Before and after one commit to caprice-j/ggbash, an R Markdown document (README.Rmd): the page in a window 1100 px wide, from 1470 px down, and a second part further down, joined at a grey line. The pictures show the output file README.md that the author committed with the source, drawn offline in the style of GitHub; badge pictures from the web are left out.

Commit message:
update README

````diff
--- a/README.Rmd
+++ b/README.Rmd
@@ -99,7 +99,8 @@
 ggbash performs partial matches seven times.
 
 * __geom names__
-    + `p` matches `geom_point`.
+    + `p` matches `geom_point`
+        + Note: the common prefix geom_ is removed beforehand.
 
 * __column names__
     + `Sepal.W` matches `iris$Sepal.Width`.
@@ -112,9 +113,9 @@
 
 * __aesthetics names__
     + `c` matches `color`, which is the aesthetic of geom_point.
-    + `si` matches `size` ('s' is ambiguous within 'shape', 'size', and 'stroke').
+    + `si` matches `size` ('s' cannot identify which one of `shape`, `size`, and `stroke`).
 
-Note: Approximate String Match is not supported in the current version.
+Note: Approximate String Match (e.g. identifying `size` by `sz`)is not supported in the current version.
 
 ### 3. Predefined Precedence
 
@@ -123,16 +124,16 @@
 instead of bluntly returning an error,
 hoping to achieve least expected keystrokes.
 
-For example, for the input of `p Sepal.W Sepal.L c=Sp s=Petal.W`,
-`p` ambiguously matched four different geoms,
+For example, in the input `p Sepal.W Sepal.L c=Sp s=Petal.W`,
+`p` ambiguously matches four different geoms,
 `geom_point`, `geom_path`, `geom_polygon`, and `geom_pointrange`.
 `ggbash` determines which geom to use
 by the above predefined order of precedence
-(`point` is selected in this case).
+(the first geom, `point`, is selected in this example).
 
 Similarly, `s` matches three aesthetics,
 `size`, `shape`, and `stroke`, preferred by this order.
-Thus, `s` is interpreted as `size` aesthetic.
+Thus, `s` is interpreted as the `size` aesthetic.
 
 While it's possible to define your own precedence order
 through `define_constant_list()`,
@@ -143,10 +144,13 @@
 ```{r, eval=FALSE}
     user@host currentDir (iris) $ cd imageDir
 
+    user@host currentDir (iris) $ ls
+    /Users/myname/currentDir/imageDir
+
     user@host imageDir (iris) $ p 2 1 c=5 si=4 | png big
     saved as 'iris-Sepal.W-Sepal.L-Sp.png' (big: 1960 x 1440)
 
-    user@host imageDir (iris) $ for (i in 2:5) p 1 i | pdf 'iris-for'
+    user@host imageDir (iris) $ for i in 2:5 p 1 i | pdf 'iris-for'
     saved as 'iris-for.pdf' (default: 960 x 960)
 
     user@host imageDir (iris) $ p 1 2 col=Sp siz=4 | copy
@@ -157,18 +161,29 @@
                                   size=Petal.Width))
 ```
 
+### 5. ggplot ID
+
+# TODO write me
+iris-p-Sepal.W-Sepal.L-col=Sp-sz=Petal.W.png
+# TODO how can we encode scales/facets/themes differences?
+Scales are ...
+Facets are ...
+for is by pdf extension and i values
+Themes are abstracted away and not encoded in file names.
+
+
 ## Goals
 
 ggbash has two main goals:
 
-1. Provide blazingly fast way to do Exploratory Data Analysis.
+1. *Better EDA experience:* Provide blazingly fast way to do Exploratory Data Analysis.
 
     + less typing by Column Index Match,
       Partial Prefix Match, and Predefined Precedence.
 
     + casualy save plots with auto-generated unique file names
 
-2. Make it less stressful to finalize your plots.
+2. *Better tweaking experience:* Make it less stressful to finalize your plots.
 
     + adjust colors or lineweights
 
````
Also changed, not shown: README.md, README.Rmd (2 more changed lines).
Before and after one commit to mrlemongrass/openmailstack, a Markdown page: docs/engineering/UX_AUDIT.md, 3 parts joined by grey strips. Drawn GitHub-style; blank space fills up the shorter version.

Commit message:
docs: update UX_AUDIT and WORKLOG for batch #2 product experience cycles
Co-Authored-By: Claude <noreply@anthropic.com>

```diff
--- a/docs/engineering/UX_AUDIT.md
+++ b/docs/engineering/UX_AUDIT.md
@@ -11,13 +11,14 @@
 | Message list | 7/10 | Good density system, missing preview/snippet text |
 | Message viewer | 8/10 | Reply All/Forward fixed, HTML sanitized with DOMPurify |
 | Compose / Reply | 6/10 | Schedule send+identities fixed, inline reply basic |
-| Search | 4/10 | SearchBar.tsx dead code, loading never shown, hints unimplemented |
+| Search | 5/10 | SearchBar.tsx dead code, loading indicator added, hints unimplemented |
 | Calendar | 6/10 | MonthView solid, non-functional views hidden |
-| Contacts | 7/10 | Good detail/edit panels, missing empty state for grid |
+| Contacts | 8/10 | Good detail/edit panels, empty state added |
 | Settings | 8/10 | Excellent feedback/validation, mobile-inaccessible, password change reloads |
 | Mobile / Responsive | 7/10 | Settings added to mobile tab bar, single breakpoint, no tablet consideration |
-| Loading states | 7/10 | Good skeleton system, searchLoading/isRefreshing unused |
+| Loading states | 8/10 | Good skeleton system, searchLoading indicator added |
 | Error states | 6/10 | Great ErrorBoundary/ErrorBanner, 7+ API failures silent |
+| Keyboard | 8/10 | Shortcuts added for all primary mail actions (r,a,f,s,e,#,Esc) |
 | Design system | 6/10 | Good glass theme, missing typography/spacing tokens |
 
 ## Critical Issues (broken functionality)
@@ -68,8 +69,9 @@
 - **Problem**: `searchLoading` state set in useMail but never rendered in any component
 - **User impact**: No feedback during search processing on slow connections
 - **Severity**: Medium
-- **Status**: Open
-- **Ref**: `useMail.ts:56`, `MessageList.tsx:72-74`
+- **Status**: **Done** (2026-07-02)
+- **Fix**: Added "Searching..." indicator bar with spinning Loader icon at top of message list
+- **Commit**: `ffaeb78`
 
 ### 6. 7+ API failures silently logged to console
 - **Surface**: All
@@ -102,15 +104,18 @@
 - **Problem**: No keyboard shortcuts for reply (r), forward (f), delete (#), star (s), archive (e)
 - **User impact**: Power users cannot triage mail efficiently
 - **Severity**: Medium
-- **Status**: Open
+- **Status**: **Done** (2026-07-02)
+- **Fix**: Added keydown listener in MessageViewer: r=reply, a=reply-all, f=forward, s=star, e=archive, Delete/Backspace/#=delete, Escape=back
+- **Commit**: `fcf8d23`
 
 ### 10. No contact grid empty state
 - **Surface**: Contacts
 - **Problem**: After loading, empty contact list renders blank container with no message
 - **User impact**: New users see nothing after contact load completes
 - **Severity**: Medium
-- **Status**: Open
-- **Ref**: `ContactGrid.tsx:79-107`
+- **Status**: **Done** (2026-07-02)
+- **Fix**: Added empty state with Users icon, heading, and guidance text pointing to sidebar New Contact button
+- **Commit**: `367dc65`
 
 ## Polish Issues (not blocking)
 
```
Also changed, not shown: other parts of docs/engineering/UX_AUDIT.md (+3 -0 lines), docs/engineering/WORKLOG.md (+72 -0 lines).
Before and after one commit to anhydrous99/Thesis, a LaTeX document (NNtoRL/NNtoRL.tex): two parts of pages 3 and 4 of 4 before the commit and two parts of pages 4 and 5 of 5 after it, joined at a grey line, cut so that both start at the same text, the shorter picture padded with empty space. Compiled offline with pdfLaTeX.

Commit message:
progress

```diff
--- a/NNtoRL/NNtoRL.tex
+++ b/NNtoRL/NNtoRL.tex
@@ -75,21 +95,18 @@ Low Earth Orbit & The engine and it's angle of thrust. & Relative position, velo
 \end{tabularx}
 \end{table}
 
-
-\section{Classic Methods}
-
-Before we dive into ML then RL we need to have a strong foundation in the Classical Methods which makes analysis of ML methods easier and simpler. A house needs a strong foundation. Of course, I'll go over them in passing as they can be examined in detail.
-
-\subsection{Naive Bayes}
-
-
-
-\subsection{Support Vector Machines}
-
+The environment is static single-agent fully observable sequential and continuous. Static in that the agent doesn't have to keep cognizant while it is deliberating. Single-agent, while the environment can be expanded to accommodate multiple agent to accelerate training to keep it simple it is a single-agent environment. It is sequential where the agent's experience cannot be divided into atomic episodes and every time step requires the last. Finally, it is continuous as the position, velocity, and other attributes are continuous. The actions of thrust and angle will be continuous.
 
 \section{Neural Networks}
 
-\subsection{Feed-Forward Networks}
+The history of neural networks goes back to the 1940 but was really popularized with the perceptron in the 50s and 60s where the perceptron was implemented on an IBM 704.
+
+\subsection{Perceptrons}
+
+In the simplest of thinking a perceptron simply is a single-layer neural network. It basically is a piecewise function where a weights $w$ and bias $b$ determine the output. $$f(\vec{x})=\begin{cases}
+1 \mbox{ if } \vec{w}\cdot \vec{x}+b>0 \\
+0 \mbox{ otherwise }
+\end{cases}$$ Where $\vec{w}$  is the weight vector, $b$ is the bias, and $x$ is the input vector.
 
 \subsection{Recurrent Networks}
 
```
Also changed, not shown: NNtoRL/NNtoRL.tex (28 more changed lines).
::::::::::
**EXERCISE REQUIREMENTS**
In the records above, find every line containing the word "Sepal" and show it.

**RESPONSE AREA**
     + `Sepal.W` matches `iris$Sepal.Width`.
-For example, for the input of `p Sepal.W Sepal.L c=Sp s=Petal.W`,
+For example, in the input `p Sepal.W Sepal.L c=Sp s=Petal.W`,
     saved as 'iris-Sepal.W-Sepal.L-Sp.png' (big: 1960 x 1440)
+iris-p-Sepal.W-Sepal.L-col=Sp-sz=Petal.W.png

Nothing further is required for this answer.